ENTRIES SUPPLIED —
=-=-=-=-=

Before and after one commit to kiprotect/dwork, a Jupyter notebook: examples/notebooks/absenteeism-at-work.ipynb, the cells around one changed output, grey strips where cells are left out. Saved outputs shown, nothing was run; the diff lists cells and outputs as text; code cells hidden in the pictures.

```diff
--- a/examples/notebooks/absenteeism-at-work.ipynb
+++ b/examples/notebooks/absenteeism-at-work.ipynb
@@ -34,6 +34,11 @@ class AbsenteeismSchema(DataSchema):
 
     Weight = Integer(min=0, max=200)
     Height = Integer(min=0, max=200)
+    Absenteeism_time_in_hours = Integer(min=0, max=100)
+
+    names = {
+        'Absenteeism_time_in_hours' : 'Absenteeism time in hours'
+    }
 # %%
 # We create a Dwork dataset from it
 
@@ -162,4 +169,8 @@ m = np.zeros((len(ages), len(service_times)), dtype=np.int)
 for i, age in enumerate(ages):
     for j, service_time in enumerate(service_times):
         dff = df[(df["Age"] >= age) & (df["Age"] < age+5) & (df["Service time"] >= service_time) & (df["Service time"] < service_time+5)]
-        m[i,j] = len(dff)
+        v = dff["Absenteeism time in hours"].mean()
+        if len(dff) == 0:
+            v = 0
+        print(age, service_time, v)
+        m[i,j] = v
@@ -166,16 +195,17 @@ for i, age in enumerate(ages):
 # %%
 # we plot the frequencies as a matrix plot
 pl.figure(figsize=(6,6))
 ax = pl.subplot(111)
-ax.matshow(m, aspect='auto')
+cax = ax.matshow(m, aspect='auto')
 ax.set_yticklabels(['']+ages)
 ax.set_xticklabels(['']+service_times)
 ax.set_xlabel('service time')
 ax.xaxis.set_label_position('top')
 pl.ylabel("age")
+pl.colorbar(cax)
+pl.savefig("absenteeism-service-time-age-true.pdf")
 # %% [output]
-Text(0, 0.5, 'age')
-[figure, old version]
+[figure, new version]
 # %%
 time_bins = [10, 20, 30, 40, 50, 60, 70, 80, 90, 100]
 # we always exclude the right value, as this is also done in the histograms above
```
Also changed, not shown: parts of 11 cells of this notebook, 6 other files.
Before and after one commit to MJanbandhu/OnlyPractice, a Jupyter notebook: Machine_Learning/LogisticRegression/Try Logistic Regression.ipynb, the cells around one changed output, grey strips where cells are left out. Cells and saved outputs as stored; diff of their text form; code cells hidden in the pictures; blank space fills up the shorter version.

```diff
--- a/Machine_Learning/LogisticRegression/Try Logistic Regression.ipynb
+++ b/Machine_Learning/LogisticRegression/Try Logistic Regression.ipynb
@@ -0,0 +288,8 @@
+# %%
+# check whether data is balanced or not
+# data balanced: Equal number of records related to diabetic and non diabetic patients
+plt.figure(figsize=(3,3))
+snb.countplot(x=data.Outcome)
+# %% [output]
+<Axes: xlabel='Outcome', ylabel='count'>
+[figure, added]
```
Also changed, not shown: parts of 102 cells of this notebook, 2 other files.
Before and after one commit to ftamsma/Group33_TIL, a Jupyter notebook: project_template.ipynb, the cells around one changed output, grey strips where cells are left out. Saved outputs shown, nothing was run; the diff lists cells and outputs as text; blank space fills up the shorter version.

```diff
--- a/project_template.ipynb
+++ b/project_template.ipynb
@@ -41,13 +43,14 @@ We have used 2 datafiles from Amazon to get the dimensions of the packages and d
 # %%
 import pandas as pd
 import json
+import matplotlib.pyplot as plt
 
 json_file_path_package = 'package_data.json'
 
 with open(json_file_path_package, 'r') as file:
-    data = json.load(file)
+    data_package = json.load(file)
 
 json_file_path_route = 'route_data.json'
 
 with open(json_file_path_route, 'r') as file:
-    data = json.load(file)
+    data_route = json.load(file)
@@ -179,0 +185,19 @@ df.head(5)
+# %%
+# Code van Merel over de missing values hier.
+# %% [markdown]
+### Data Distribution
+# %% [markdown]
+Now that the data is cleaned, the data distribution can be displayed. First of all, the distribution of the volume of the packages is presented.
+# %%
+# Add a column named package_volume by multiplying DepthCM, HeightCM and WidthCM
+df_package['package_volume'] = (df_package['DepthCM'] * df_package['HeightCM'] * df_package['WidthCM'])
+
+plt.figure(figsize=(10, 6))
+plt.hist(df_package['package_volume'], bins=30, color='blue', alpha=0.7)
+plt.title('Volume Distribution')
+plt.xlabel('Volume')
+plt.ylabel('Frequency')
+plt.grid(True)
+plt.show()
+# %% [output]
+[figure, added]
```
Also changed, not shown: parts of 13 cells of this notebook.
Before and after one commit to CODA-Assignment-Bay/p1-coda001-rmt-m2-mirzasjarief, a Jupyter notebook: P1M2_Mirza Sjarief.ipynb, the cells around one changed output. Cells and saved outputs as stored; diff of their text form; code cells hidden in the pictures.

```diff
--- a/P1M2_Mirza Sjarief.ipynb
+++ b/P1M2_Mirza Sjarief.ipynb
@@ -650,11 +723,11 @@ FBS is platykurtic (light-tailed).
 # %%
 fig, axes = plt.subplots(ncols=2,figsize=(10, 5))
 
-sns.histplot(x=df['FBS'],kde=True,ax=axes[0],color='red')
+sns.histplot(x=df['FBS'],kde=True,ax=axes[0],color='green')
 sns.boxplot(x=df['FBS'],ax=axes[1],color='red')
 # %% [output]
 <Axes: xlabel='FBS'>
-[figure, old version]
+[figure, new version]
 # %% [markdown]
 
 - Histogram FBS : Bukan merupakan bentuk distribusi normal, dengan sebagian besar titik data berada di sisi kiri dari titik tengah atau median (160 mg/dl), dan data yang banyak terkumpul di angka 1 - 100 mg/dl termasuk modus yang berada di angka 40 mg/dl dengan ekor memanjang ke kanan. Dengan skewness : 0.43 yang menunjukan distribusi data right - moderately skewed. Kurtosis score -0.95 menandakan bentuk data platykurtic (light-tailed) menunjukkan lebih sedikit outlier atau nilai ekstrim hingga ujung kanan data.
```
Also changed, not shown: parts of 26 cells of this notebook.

=-=-=-=-=

WHAT YOU WILL DO — Your task is to set down all of the entries exactly as they appear.

WRITTEN RESPONSE —
Before and after one commit to kiprotect/dwork, a Jupyter notebook: examples/notebooks/absenteeism-at-work.ipynb, the cells around one changed output, grey strips where cells are left out. Saved outputs shown, nothing was run; the diff lists cells and outputs as text; code cells hidden in the pictures.

```diff
--- a/examples/notebooks/absenteeism-at-work.ipynb
+++ b/examples/notebooks/absenteeism-at-work.ipynb
@@ -34,6 +34,11 @@ class AbsenteeismSchema(DataSchema):
 
     Weight = Integer(min=0, max=200)
     Height = Integer(min=0, max=200)
+    Absenteeism_time_in_hours = Integer(min=0, max=100)
+
+    names = {
+        'Absenteeism_time_in_hours' : 'Absenteeism time in hours'
+    }
 # %%
 # We create a Dwork dataset from it
 
@@ -162,4 +169,8 @@ m = np.zeros((len(ages), len(service_times)), dtype=np.int)
 for i, age in enumerate(ages):
     for j, service_time in enumerate(service_times):
         dff = df[(df["Age"] >= age) & (df["Age"] < age+5) & (df["Service time"] >= service_time) & (df["Service time"] < service_time+5)]
-        m[i,j] = len(dff)
+        v = dff["Absenteeism time in hours"].mean()
+        if len(dff) == 0:
+            v = 0
+        print(age, service_time, v)
+        m[i,j] = v
@@ -166,16 +195,17 @@ for i, age in enumerate(ages):
 # %%
 # we plot the frequencies as a matrix plot
 pl.figure(figsize=(6,6))
 ax = pl.subplot(111)
-ax.matshow(m, aspect='auto')
+cax = ax.matshow(m, aspect='auto')
 ax.set_yticklabels(['']+ages)
 ax.set_xticklabels(['']+service_times)
 ax.set_xlabel('service time')
 ax.xaxis.set_label_position('top')
 pl.ylabel("age")
+pl.colorbar(cax)
+pl.savefig("absenteeism-service-time-age-true.pdf")
 # %% [output]
-Text(0, 0.5, 'age')
-[figure, old version]
+[figure, new version]
 # %%
 time_bins = [10, 20, 30, 40, 50, 60, 70, 80, 90, 100]
 # we always exclude the right value, as this is also done in the histograms above
```
Also changed, not shown: parts of 11 cells of this notebook, 6 other files.
Before and after one commit to MJanbandhu/OnlyPractice, a Jupyter notebook: Machine_Learning/LogisticRegression/Try Logistic Regression.ipynb, the cells around one changed output, grey strips where cells are left out. Cells and saved outputs as stored; diff of their text form; code cells hidden in the pictures; blank space fills up the shorter version.

```diff
--- a/Machine_Learning/LogisticRegression/Try Logistic Regression.ipynb
+++ b/Machine_Learning/LogisticRegression/Try Logistic Regression.ipynb
@@ -0,0 +288,8 @@
+# %%
+# check whether data is balanced or not
+# data balanced: Equal number of records related to diabetic and non diabetic patients
+plt.figure(figsize=(3,3))
+snb.countplot(x=data.Outcome)
+# %% [output]
+<Axes: xlabel='Outcome', ylabel='count'>
+[figure, added]
```
Also changed, not shown: parts of 102 cells of this notebook, 2 other files.
Before and after one commit to ftamsma/Group33_TIL, a Jupyter notebook: project_template.ipynb, the cells around one changed output, grey strips where cells are left out. Saved outputs shown, nothing was run; the diff lists cells and outputs as text; blank space fills up the shorter version.

```diff
--- a/project_template.ipynb
+++ b/project_template.ipynb
@@ -41,13 +43,14 @@ We have used 2 datafiles from Amazon to get the dimensions of the packages and d
 # %%
 import pandas as pd
 import json
+import matplotlib.pyplot as plt
 
 json_file_path_package = 'package_data.json'
 
 with open(json_file_path_package, 'r') as file:
-    data = json.load(file)
+    data_package = json.load(file)
 
 json_file_path_route = 'route_data.json'
 
 with open(json_file_path_route, 'r') as file:
-    data = json.load(file)
+    data_route = json.load(file)
@@ -179,0 +185,19 @@ df.head(5)
+# %%
+# Code van Merel over de missing values hier.
+# %% [markdown]
+### Data Distribution
+# %% [markdown]
+Now that the data is cleaned, the data distribution can be displayed. First of all, the distribution of the volume of the packages is presented.
+# %%
+# Add a column named package_volume by multiplying DepthCM, HeightCM and WidthCM
+df_package['package_volume'] = (df_package['DepthCM'] * df_package['HeightCM'] * df_package['WidthCM'])
+
+plt.figure(figsize=(10, 6))
+plt.hist(df_package['package_volume'], bins=30, color='blue', alpha=0.7)
+plt.title('Volume Distribution')
+plt.xlabel('Volume')
+plt.ylabel('Frequency')
+plt.grid(True)
+plt.show()
+# %% [output]
+[figure, added]
```
Also changed, not shown: parts of 13 cells of this notebook.
Before and after one commit to CODA-Assignment-Bay/p1-coda001-rmt-m2-mirzasjarief, a Jupyter notebook: P1M2_Mirza Sjarief.ipynb, the cells around one changed output. Cells and saved outputs as stored; diff of their text form; code cells hidden in the pictures.

```diff
--- a/P1M2_Mirza Sjarief.ipynb
+++ b/P1M2_Mirza Sjarief.ipynb
@@ -650,11 +723,11 @@ FBS is platykurtic (light-tailed).
 # %%
 fig, axes = plt.subplots(ncols=2,figsize=(10, 5))
 
-sns.histplot(x=df['FBS'],kde=True,ax=axes[0],color='red')
+sns.histplot(x=df['FBS'],kde=True,ax=axes[0],color='green')
 sns.boxplot(x=df['FBS'],ax=axes[1],color='red')
 # %% [output]
 <Axes: xlabel='FBS'>
-[figure, old version]
+[figure, new version]
 # %% [markdown]
 
 - Histogram FBS : Bukan merupakan bentuk distribusi normal, dengan sebagian besar titik data berada di sisi kiri dari titik tengah atau median (160 mg/dl), dan data yang banyak terkumpul di angka 1 - 100 mg/dl termasuk modus yang berada di angka 40 mg/dl dengan ekor memanjang ke kanan. Dengan skewness : 0.43 yang menunjukan distribusi data right - moderately skewed. Kurtosis score -0.95 menandakan bentuk data platykurtic (light-tailed) menunjukkan lebih sedikit outlier atau nilai ekstrim hingga ujung kanan data.
```
Also changed, not shown: parts of 26 cells of this notebook.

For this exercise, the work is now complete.